Sofia is a city where the ancient past and present converge. In many ways, we are living through that same convergence now with respect to technology and innovation. Once novel inventions – like the home phone, film cameras, VHS tapes – have become obsolete. And yet, the underlying functions and needs they addressed remain with us, persisting into the future to be solved by new, once unthinkable, but quickly taken for granted, innovations. Although our world would certainly be unrecognizable to Selvius Calistus if he were here with us – we do know there would be some shared understanding – the need for money as a medium of exchange, the desire for shared society and recreation. The question emerges, how do we harness creativity and technological innovation so that they work to better meet the needs and desires of all of us today, so that they have a lasting positive impact in our daily lives, on our cultures, and, in light of the focus of this conference, on our financial markets.
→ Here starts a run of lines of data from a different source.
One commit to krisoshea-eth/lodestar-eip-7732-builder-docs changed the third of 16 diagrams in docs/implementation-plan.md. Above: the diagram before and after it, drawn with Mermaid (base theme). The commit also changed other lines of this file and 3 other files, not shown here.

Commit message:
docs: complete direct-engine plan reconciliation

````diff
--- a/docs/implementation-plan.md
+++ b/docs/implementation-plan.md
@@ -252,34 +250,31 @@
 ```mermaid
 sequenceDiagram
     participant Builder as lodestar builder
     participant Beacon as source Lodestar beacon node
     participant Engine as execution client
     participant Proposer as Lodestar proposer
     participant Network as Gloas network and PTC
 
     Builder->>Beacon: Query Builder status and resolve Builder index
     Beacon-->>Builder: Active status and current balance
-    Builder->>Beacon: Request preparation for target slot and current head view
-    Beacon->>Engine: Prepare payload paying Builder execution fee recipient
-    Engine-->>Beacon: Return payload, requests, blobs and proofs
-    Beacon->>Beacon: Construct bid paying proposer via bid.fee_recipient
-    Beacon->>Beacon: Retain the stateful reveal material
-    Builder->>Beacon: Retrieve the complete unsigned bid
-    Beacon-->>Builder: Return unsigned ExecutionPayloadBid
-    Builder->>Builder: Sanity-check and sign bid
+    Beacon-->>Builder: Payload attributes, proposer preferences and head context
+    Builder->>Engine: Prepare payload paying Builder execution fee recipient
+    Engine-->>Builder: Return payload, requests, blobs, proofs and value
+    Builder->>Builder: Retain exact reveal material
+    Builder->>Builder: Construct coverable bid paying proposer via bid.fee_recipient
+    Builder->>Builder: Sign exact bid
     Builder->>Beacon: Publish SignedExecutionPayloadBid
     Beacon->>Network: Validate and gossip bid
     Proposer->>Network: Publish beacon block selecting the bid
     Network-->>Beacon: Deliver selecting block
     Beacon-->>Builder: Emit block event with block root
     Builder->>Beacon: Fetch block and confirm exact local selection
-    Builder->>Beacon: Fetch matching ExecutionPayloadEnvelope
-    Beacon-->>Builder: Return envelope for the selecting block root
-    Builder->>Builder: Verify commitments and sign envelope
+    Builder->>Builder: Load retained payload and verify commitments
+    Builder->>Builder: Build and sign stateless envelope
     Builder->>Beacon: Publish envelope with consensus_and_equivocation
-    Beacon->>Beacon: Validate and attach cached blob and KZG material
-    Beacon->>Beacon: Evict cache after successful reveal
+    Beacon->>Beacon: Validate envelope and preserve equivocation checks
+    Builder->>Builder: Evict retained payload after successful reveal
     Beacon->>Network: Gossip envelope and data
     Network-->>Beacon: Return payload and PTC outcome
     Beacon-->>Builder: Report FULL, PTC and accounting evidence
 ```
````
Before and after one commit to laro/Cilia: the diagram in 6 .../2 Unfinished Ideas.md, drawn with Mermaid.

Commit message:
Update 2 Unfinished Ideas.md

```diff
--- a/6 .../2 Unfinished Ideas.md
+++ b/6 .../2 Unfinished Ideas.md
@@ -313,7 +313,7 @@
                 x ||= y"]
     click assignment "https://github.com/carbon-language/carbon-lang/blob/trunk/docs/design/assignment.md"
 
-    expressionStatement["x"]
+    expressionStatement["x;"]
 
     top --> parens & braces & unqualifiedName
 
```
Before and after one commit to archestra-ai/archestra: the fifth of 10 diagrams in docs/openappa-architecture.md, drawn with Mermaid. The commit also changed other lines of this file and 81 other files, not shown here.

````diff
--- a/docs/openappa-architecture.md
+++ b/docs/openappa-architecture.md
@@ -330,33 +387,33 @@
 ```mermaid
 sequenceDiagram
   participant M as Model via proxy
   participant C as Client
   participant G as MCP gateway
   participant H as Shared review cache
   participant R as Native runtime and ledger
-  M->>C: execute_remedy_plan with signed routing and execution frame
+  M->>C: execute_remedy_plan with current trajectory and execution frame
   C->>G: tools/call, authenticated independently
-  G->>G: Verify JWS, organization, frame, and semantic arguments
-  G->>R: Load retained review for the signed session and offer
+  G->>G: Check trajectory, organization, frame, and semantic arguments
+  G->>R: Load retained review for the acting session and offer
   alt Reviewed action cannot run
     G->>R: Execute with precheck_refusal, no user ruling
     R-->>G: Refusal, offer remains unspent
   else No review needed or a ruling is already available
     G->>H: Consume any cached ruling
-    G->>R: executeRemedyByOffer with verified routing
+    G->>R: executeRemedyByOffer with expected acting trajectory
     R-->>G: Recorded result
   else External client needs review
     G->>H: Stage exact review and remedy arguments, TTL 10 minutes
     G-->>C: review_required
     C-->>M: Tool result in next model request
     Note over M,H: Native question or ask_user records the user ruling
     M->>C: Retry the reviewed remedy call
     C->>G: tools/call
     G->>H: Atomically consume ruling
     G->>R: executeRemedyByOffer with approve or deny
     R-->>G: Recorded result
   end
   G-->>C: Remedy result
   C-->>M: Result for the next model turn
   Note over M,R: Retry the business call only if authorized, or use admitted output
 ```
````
Supporting Responsible Financial Innovation
In the midst of the technological renaissance we are living through, what then is the proper role of the regulator? I believe it starts with leadership, clarity, cooperation, and open-mindedness. I think it is incumbent upon regulators to create a workable and appropriate regulatory framework that facilitates market-enhancing innovation. This means adopting regulation that is fair, technology-neutral, and does not stifle positive innovations. It means actively engaging with the financial technology (fintech) community and other regulators to provide the regulatory certainty necessary to support innovation that promotes competition, vibrancy, and growth in our financial markets. It also means developing thoughtful, balanced regulation that allows nascent markets to develop while also protecting investors and preserving market integrity.
In order to further these objectives, the CFTC is engaging with industry to learn more about fintech, through the LabCFTC initiative and the Technology Advisory Committee (TAC). Chairman Giancarlo and the agency launched LabCFTC in the spring of 2017. Through early engagement during the development process, LabCFTC hopes to offer clarity and guidance about the CFTC’s regulatory framework. Since its launch less than a year ago, LabCFTC has met with over 150 market participants.
LabCFTC also assists staff in identifying where potential changes to the existing regulatory framework may be beneficial. For example, if an innovation achieves the desired outcome of a regulation, but does not fit within the letter of the rule, LabCFTC advises on whether regulatory relief should be provided or if it may be appropriate to consider rule revisions. LabCFTC’s knowledge and expertise also promote technology-neutral regulations—ones which mandate a particular result but not the means by which the result is achieved.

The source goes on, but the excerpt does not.